Part of the initial appeal–at least for me–was the story of the author: a young mother with three boys under the age of ten manages to crank out a 500 page novel in three months. And no, she wasn’t helping herself to her children’s Ritalin–she doesn’t even drink coffee. Naturally, as a fellow writer with young children, this piqued my curiosity–as well as made me insanely jealous. And so I internet-stalked her, hoping to find interviews where she might reveal the secrets behind her “writing with children” success.
Does she put NyQuil on their pancakes instead of Mrs. Butterworth’s? Do the kids have a playroom that is so well sound-proofed that it makes the gun shop basement in Pulp Fiction seem amateurish by comparison? Is there, perhaps, a nanny?
The answer to all of these questions was, surprisingly, “no.” In fact, in one interview she talked about how she “liked to write out in the middle of the house, so she could keep an eye on what was going on.” That’s when I realized that, unfortunately, I was never going to be able to glean any useful “writing with children” tips from her, because apparently she and I were of two completely different species.
First: who wants to “keep an eye on their kids”? If you know what they’re doing, then you are obligated to get up and stop them. If there is one thing that I have learned from my kids, it is that “I didn’t know” is an almost foolproof excuse.

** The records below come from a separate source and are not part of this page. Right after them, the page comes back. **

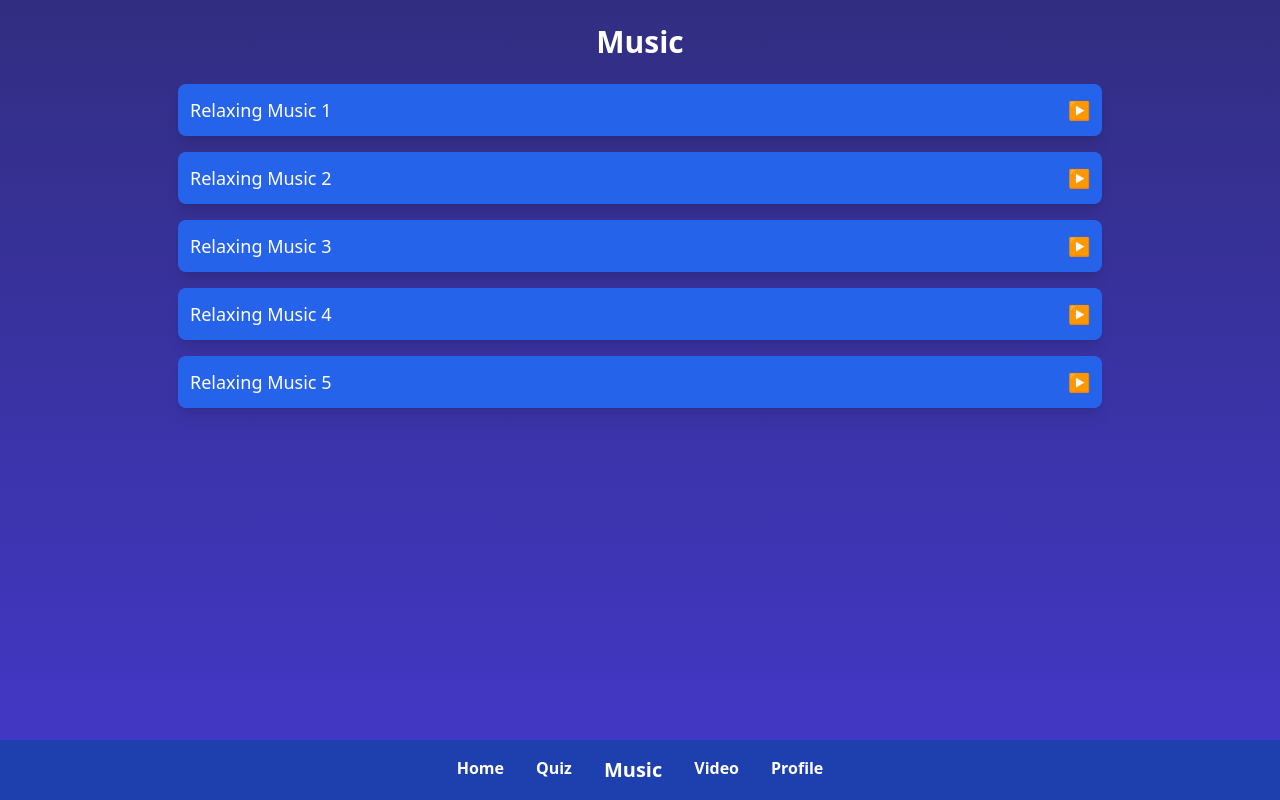
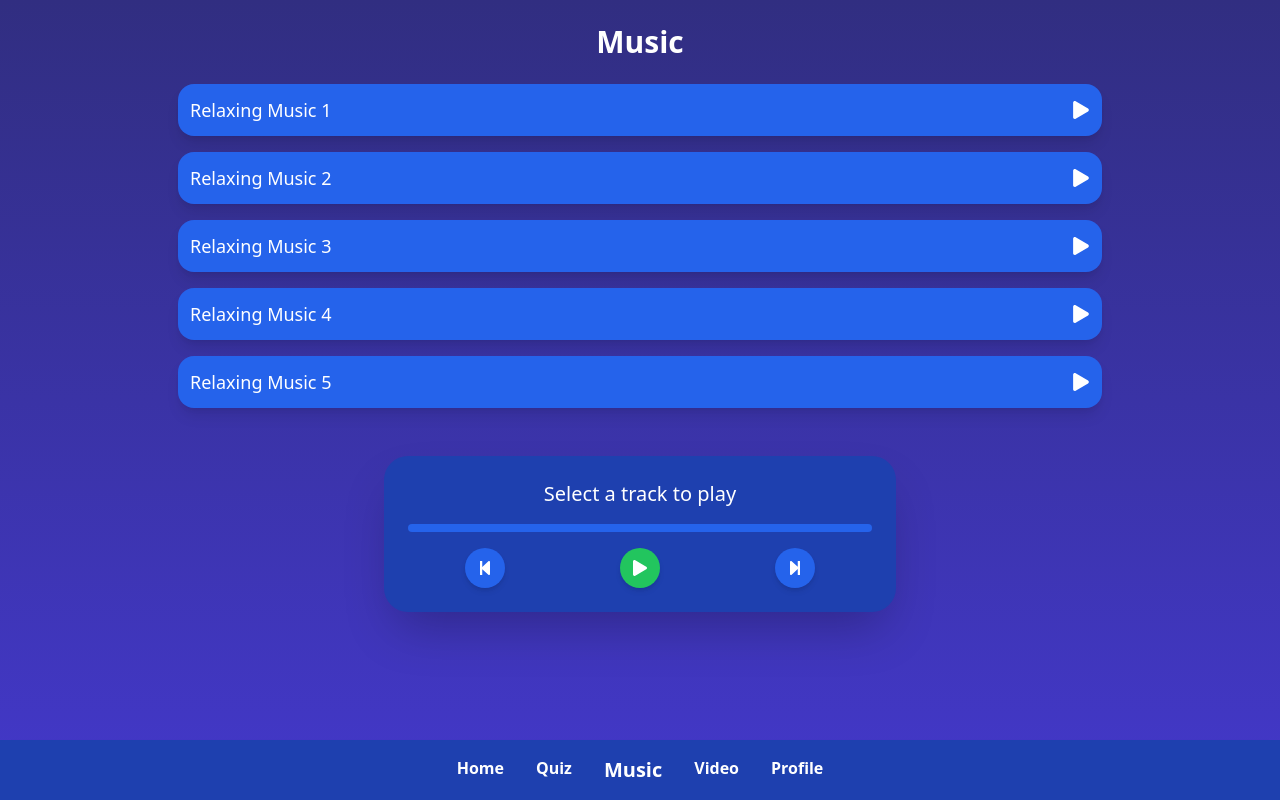
Before and after one commit to virtualvasu/LAL252-EazeIt, a React (Create React App) app: page /music in a window 1280 px wide. Built offline with nearby package versions, Linux system fonts and the light colour scheme.

Commit message:
beautify music

```diff
--- a/package.json
+++ b/package.json
@@ -8,6 +8,7 @@
     "@testing-library/user-event": "^13.5.0",
     "react": "^18.2.0",
     "react-dom": "^18.2.0",
+    "react-icons": "^5.3.0",
     "react-router-dom": "^6.27.0",
     "react-scripts": "^5.0.1",
     "rimraf": "^6.0.1",
--- a/src/components/pages/Home.js
+++ b/src/components/pages/Home.js
@@ -8,7 +8,7 @@ const Home = () => {
     let interval;
     if (isBreathing) {
       interval = setInterval(() => {
-        setBreatheIn(prev => !prev);
+        setBreatheIn((prev) => !prev);
       }, 2000);
     }
     return () => clearInterval(interval);
@@ -26,7 +26,6 @@ const Home = () => {
       {/* Header Section */}
       <div className="relative h-48">
         <img src="/header2.jpg" alt="Mountain lake" className="w-full h-48 object-cover" />
-
         <div className="absolute inset-0 bg-blue-900/30 p-6 flex justify-between items-start">
           <h1 className="text-4xl font-bold text-white">Hi,<br />Bruce</h1>
           <div className="w-12 h-12 bg-white rounded-full"></div>
@@ -35,7 +34,7 @@ const Home = () => {
 
       {/* Affirmations Section */}
       <div className="px-4 py-6">
-        <h2 className="text-2xl font-semibold text-white mb-4">Affirmartions</h2>
+        <h2 className="text-2xl font-semibold text-white mb-4">Affirmations</h2>
         <div className="flex space-x-4 overflow-x-auto pb-4">
           {affirmations.map((item, index) => (
             <div key={index} className="flex-none w-48 bg-indigo-800 rounded-lg overflow-hidden">
@@ -53,14 +52,29 @@ const Home = () => {
         <h2 className="text-2xl font-semibold text-white mb-6">Breath-in</h2>
         <div className="flex flex-col items-center space-y-6">
           {/* Outer circle */}
-    <div className={`w-48 h-48 rounded-full bg-blue-500 flex items-center justify-center relative transition-all duration-4000 ease-in-out ${isBreathing ? (breatheIn ? 'scale-110' : 'scale-100') : ''}`}>
-
+          <div
+            className={`w-64 h-64 rounded-full bg-white flex items-center justify-center relative transition-all duration-4000 ease-in-out ${
+              isBreathing ? (breatheIn ? 'scale-110' : 'scale-100') : ''
+            }`}
+          >
+            {/* Middle circle */}
+            <div
+              className={`absolute w-48 h-48 rounded-full bg-blue-200 flex items-center justify-center transition-all duration-4000 ease-in-out ${
+                isBreathing ? (breatheIn ? 'scale-110' : 'scale-100') : ''
+              }`}
+            >
               {/* Inner circle */}
-      <div className={`absolute w-32 h-32 rounded-full bg-blue-300 flex items-center justify-center transition-all duration-4000 ease-in-out ${isBreathing ? (breatheIn ? 'scale-110' : 'scale-100') : ''}`}>
+              <div
+                className={`absolute w-32 h-32 rounded-full bg-blue-500 flex items-center justify-center transition-all duration-4000 ease-in-out ${
+                  isBreathing ? (breatheIn ? 'scale-110' : 'scale-100') : ''
+                }`}
+              >
                 <span className="text-white text-xl">{breatheIn ? 'Inhale' : 'Exhale'}</span>
               </div>
             </div>
+          </div>
 
+          {/* Control Buttons */}
           <div className="flex space-x-8">
             <button
               className="px-6 py-2 border border-orange-500 text-orange-500 rounded-full hover:bg-orange-500 hover:text-white transition-colors"
@@ -77,9 +91,6 @@ const Home = () => {
           </div>
         </div>
       </div>
-
-      {/* Bottom Navigation */}
-
     </div>
   );
 };
--- a/src/components/pages/Music.js
+++ b/src/components/pages/Music.js
@@ -1,9 +1,11 @@
-import React, { useState, useRef } from 'react';
+import React, { useState, useRef, useEffect } from 'react';
+import { FaPlay, FaPause, FaStepBackward, FaStepForward } from 'react-icons/fa';
 
 const Music = () => {
   const [currentTrack, setCurrentTrack] = useState(null);
   const [isPlaying, setIsPlaying] = useState(false);
-  const audioRef = useRef(null); // Ref to control the audio player
+  const [progress, setProgress] = useState(0);
+  const audioRef = useRef(null);
 
   const tracks = [
     { name: "Relaxing Music 1", file: "/track1.mp3" },
@@ -13,42 +15,61 @@ const Music = () => {
     { name: "Relaxing Music 5", file: "/track5.mp3" },
   ];
 
+  useEffect(() => {
+    const updateProgress = () => {
+      if (audioRef.current) {
+        const { currentTime, duration } = audioRef.current;
+        setProgress(duration ? (currentTime / duration) * 100 : 0);
+      }
+    };
+
+    if (audioRef.current) {
+      audioRef.current.addEventListener('timeupdate', updateProgress);
+    }
+
+    return () => {
+      if (audioRef.current) {
+        audioRef.current.removeEventListener('timeupdate', updateProgress);
+      }
+    };
+  }, [currentTrack]);
+
   const handlePlayPause = () => {
     if (isPlaying) {
-      audioRef.current.pause(); // Pause the audio
+      audioRef.current.pause();
     } else {
-      audioRef.current.play(); // Play the audio
+      audioRef.current.play();
     }
-    setIsPlaying(!isPlaying); // Toggle the play/pause state
+    setIsPlaying(!isPlaying);
   };
 
   const handleNext = () => {
-    const currentIndex = tracks.findIndex(track => track.name === currentTrack);
-    const nextIndex = (currentIndex + 1) % tracks.length; // Loop back to the first track
+    const currentIndex = tracks.findIndex((track) => track.name === currentTrack);
+    const nextIndex = (currentIndex + 1) % tracks.length;
     setCurrentTrack(tracks[nextIndex].name);
-    setIsPlaying(true); // Automatically play the next track
-    setTimeout(() => audioRef.current.play(), 0); // Ensure playback starts immediately
+    setIsPlaying(true);
+    setTimeout(() => audioRef.current.play(), 0);
   };
 
   const handlePrevious = () => {
-    const currentIndex = tracks.findIndex(track => track.name === currentTrack);
-    const prevIndex = (currentIndex - 1 + tracks.length) % tracks.length; // Loop to the last track if at the first one
+    const currentIndex = tracks.findIndex((track) => track.name === currentTrack);
+    const prevIndex = (currentIndex - 1 + tracks.length) % tracks.length;
     setCurrentTrack(tracks[prevIndex].name);
-    setIsPlaying(true); // Automatically play the previous track
-    setTimeout(() => audioRef.current.play(), 0); // Ensure playback starts immediately
+    setIsPlaying(true);
+    setTimeout(() => audioRef.current.play(), 0);
   };
 
   const handleTrackSelection = (track) => {
     if (currentTrack === track.name && isPlaying) {
-      audioRef.current.pause(); // Pause the current track if clicked again
+      audioRef.current.pause();
       setIsPlaying(false);
     } else {
       setCurrentTrack(track.name);
-      setIsPlaying(true); // Automatically start playing the selected track
+      setIsPlaying(true);
       setTimeout(() => {
         if (audioRef.current) {
-          audioRef.current.load(); // Reload the audio source for the new track
-          audioRef.current.play(); // Start playing the audio
+          audioRef.current.load();
+          audioRef.current.play();
         }
       }, 0);
     }
@@ -63,48 +84,56 @@ const Music = () => {
         {tracks.map((track, index) => (
           <button
             key={index}
-            className="w-3/4 p-3 text-lg text-white bg-blue-600 rounded-lg shadow-lg hover:bg-blue-700 hover:scale-105 transform transition-all duration-300 ease-in-out flex justify-between items-center"
+            className="w-3/4 p-3 text-lg text-white bg-blue-600 rounded-2xl shadow-lg hover:bg-blue-700 hover:scale-105 transform transition-all duration-300 ease-in-out flex justify-between items-center"
             onClick={() => handleTrackSelection(track)}
           >
             {track.name}
             <span className="ml-4">
-              {currentTrack === track.name && isPlaying ? '⏸' : '▶️'}
+              {currentTrack === track.name && isPlaying ? <FaPause /> : <FaPlay />}
             </span>
           </button>
         ))}
       </div>
 
       {/* Now Playing Section */}
-      {currentTrack && (
-        <div className="mt-12 p-6 bg-blue-800 rounded-xl shadow-2xl w-full max-w-lg mx-auto">
-          <p className="text-xl text-white text-center mb-4">Now Playing: {currentTrack}</p>
+      <div className="mt-12 p-6 bg-blue-800 rounded-3xl shadow-2xl w-full max-w-lg mx-auto">
+        <p className="text-xl text-white text-center mb-4">
+          {currentTrack ? `Now Playing: ${currentTrack}` : 'Select a track to play'}
+        </p>
 
         {/* Audio Player */}
-          <audio ref={audioRef} src={tracks.find(track => track.name === currentTrack)?.file} />
+        <audio ref={audioRef} src={tracks.find((track) => track.name === currentTrack)?.file} />
+
+        {/* Progress Bar */}
+        <div className="w-full bg-blue-600 rounded-full h-2 mb-4 overflow-hidden">
+          <div
+            className="bg-green-500 h-2 transition-all duration-200"
+            style={{ width: `${progress}%` }}
+          />
+        </div>
 
         {/* Play Control Buttons */}
-          <div className="flex justify-around text-white">
+        <div className="flex justify-around items-center text-white">
           <button
-              className="bg-blue-600 px-4 py-2 rounded-full shadow-md hover:bg-blue-700 transition-all duration-200"
+            className="bg-blue-600 p-3 rounded-full shadow-md hover:bg-blue-700 transition-all duration-200"
             onClick={handlePrevious}
           >
-              Previous
+            <FaStepBackward />
           </button>
           <button
-              className="bg-green-500 px-6 py-2 rounded-full shadow-md hover:bg-green-600 transition-all duration-200"
+            className="bg-green-500 p-3 rounded-full shadow-md hover:bg-green-600 transition-all duration-200"
             onClick={handlePlayPause}
           >
-              {isPlaying ? 'Pause' : 'Play'}
+            {isPlaying ? <FaPause /> : <FaPlay />}
           </button>
           <button
-              className="bg-blue-600 px-4 py-2 rounded-full shadow-md hover:bg-blue-700 transition-all duration-200"
+            className="bg-blue-600 p-3 rounded-full shadow-md hover:bg-blue-700 transition-all duration-200"
             onClick={handleNext}
           >
-              Next
+            <FaStepForward />
           </button>
         </div>
       </div>
-      )}
     </div>
   );
 };
```
Also changed, not shown: 1 other file (tests, documents, lock files or other folders). Lines whose indentation alone changed are shown as unchanged.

Secondly, though, there is the fact that if you are somewhere where you can keep an eye on them, then that means that they can keep an eye on you. This totally negates a parent’s greatest weapon: the illusion of omnipotence, also known as The Wizard of Oz ploy. Letting your kids know that you found out about their transgressions using traditional methods (“I saw you hit your brother”) is the same as having the curtain pulled back on the Great and Powerful Oz. It’s so much better to cast the illusion of being at the center of an extensive network of spies, all of them willing to sell out your child at any time. (“My sources tell me that you were hitting your brother today. On the head. With your right fist. Repeatedly.”)
Of course, perhaps Ms. Meyers doesn’t have to be quite as sneaky as the rest of us; after all, she does have three boys, and, as everyone knows, even the brightest of boys displays a Homer Simpson-like oblivion about the powers of direct observation. Take, for instance, the fact that windows are see-through: while a girl will usually at least glance up at the house to see if she is being watched before wacking her little brother on the head, a boy will stand in front of a plate glass window big enough to drive a Hummer through and wack away with abandon, thinking that, just because they are outside and you are inside, you don’t know what’s going on.
“I wasn’t hitting him!”
“Yes you were–I saw you through the window.”
Come to think of it, if you take the “female sneak gene” out of play, maybe it is feasible that Stephenie Meyers regularly keeps tabs on her children while sitting out in the middle of the house. But writing from there? No way.
I’m still going with the NyQuil on the pancakes for that one.